[[ RECORDS SHOWN open ]]
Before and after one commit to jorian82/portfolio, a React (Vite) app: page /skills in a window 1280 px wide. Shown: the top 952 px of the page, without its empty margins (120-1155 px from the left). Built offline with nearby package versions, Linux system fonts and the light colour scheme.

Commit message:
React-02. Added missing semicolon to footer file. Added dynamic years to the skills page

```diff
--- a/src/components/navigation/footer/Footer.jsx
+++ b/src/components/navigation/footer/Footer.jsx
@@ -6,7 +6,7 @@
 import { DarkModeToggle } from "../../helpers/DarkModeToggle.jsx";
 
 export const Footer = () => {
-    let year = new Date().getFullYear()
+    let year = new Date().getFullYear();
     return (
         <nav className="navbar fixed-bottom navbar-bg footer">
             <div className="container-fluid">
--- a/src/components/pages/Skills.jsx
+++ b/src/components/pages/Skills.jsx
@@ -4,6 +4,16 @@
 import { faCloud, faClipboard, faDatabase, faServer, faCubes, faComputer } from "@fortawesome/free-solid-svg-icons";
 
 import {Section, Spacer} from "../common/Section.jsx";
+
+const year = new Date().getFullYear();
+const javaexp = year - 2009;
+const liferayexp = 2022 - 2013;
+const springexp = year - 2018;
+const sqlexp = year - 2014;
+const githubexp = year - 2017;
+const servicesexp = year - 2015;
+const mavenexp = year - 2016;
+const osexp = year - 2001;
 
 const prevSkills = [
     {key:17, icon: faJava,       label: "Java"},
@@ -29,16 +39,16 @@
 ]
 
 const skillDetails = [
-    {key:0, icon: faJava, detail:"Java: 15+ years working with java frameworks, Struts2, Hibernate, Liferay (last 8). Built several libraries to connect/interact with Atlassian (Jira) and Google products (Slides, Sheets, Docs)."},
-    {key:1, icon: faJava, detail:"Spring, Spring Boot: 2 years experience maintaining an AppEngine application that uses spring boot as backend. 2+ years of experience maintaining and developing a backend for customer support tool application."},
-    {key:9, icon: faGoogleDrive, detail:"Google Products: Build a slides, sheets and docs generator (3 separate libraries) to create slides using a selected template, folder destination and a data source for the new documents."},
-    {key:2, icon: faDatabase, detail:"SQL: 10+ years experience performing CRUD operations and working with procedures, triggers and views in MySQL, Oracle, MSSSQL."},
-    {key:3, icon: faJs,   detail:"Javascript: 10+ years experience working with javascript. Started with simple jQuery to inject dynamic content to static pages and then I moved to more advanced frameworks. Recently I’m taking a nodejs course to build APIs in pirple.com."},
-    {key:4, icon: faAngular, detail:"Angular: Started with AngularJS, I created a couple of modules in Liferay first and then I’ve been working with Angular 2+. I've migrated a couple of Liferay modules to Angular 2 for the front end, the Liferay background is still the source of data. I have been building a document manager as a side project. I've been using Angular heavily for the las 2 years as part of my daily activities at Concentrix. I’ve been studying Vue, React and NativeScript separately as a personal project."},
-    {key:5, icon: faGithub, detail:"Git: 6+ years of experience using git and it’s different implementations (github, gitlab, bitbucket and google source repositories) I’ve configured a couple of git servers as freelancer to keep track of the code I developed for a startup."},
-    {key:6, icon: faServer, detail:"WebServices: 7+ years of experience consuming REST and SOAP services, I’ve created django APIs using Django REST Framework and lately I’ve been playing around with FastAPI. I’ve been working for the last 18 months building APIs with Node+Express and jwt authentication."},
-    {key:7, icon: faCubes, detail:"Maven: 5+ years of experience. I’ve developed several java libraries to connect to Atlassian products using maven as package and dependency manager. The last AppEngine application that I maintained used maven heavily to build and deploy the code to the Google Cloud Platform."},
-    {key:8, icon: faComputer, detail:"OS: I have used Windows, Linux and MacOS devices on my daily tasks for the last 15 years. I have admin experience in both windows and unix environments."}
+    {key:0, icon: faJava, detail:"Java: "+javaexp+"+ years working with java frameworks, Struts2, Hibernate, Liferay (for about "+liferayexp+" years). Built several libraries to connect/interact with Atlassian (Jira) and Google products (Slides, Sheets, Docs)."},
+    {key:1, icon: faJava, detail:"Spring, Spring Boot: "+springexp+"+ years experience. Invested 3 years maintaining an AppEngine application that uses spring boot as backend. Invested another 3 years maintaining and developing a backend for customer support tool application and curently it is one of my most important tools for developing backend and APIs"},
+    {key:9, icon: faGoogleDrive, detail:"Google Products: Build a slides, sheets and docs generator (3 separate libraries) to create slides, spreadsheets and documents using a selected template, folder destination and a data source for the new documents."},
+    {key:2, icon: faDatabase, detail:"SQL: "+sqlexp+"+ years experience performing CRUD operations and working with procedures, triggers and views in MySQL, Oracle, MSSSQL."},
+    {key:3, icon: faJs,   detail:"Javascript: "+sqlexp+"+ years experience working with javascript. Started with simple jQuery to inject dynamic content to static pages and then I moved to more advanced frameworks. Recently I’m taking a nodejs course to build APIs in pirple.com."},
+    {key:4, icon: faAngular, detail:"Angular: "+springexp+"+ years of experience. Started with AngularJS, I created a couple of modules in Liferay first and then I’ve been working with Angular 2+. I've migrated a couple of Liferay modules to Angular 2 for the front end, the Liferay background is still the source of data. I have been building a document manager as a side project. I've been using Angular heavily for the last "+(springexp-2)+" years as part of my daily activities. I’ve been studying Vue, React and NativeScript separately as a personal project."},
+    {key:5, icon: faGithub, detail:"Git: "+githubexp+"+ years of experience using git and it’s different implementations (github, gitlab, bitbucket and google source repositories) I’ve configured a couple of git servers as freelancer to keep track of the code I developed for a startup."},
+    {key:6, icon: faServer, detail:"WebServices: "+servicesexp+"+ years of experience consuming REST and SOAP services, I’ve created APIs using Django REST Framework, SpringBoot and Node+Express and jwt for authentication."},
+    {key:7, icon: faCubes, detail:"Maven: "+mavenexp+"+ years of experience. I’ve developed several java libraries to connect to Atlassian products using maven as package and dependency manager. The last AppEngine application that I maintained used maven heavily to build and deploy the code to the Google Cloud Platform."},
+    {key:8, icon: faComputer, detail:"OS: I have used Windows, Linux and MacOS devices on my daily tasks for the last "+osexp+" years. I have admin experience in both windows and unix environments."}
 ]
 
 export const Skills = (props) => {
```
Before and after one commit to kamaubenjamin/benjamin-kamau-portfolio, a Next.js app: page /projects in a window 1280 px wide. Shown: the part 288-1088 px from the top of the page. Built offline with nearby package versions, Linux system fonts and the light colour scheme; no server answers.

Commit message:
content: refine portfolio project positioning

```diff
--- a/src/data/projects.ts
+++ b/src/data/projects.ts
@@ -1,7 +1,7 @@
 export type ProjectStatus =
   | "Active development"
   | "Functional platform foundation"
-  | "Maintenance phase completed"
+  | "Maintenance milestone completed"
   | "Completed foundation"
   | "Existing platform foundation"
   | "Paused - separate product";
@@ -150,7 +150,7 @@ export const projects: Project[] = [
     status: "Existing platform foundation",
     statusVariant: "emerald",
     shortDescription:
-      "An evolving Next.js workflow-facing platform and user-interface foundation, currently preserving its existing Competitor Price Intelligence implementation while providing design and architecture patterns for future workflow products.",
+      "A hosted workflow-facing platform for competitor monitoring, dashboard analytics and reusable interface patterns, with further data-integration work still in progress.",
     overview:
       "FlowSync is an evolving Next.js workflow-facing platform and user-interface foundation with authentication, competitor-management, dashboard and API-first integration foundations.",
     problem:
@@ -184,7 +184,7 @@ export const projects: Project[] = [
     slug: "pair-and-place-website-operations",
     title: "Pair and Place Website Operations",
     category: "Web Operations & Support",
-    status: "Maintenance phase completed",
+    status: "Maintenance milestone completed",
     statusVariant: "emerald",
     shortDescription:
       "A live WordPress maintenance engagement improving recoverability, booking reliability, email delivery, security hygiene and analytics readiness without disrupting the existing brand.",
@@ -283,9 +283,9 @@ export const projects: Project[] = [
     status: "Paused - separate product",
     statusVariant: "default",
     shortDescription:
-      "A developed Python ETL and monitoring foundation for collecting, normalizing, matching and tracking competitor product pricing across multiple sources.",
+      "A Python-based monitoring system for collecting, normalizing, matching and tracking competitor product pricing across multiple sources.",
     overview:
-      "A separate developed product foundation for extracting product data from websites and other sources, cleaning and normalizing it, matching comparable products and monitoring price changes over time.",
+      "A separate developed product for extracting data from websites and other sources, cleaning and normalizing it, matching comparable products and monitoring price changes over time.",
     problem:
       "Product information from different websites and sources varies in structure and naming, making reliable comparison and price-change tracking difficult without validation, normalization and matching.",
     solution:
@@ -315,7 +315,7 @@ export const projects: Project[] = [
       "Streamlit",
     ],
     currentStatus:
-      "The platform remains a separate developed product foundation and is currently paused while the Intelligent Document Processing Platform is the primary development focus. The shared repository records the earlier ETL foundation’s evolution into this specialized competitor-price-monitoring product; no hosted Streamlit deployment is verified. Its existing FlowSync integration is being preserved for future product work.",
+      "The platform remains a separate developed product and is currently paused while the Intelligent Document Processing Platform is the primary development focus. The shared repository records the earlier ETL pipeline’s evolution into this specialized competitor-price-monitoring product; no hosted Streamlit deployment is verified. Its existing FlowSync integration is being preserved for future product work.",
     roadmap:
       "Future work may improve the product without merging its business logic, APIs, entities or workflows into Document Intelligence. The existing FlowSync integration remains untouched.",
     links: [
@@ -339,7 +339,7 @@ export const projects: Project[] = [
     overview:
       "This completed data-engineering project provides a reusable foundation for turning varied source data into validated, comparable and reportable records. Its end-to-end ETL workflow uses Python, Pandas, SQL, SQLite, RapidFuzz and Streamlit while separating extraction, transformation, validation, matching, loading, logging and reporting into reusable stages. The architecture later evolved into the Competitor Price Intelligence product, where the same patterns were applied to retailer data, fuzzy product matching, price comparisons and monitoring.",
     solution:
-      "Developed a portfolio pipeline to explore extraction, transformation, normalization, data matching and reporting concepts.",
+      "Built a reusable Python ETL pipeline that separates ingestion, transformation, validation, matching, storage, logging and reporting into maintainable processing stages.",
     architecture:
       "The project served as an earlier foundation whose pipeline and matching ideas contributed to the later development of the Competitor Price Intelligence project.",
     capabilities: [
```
[[ RECORDS SHOWN closed ]]
* _TASK ITEM_
Check each line of the entries above for the string "export", and return those that contain it.

* _REPLY TO THE TASK_
 export const Footer = () => {
 export const Skills = (props) => {
 export type ProjectStatus =
@@ -150,7 +150,7 @@ export const projects: Project[] = [
@@ -184,7 +184,7 @@ export const projects: Project[] = [
@@ -283,9 +283,9 @@ export const projects: Project[] = [
@@ -315,7 +315,7 @@ export const projects: Project[] = [
@@ -339,7 +339,7 @@ export const projects: Project[] = [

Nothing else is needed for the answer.